The Salmon Weir Bridge is a Galway bridge that spans the River Lough Corrib to reach Galway Cathedral. Built in 1819, the bridge was once used to link the city’s old prison to the courthouse: all prisoners passed through this bridge. Nowadays, the bridge is best known for being an observation point where you can see the salmon swimming upstream between May and September! A rather touristic place, where many passers-by are watching the fish from the top of the bridge!
The bridge is impossible to miss: just take the Galway Cathedral as a landmark: the bridge is located right in front of it. The bridge is made of original stone and offers a beautiful view of Lough Corrib and the dam a little further upstream.
The bridge is ideal for strolling, fishing and soaking up the atmosphere of Galway.
Many people have fun watching for salmon, which are impressive when they wriggle out of the water and over the dam!

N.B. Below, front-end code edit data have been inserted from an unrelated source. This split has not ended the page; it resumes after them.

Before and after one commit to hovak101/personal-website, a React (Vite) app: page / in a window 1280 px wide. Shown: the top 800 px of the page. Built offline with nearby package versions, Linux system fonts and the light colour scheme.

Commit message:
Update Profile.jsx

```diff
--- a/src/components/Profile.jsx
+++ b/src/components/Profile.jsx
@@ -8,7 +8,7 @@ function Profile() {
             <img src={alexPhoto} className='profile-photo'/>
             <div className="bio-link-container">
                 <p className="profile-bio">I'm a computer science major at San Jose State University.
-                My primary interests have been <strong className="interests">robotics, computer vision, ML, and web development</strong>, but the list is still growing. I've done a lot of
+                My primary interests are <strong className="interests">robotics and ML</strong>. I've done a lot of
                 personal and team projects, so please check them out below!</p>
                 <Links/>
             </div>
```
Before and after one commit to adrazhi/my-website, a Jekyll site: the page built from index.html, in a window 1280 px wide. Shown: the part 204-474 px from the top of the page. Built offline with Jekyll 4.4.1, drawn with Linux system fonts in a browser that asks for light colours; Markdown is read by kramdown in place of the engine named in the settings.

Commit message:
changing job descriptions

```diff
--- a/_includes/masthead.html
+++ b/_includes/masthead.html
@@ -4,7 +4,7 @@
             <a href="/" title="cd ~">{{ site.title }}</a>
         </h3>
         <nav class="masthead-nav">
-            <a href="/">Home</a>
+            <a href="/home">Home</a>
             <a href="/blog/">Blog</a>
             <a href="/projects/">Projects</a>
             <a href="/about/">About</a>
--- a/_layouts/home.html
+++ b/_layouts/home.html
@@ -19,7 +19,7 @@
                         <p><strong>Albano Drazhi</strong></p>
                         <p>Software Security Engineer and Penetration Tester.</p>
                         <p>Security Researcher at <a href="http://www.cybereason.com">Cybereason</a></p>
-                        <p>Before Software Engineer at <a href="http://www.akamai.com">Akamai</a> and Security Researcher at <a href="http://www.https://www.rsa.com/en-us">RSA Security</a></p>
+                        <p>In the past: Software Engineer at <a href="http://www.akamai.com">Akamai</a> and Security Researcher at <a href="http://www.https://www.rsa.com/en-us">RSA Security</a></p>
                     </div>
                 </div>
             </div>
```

Note that cars are allowed, and the bridge is rarely quiet, day or night. Sidewalks also make it accessible to pedestrians. An emblematic bridge, to be discovered to better understand Galway’s attachment to Lough Corrib and its prolific waters.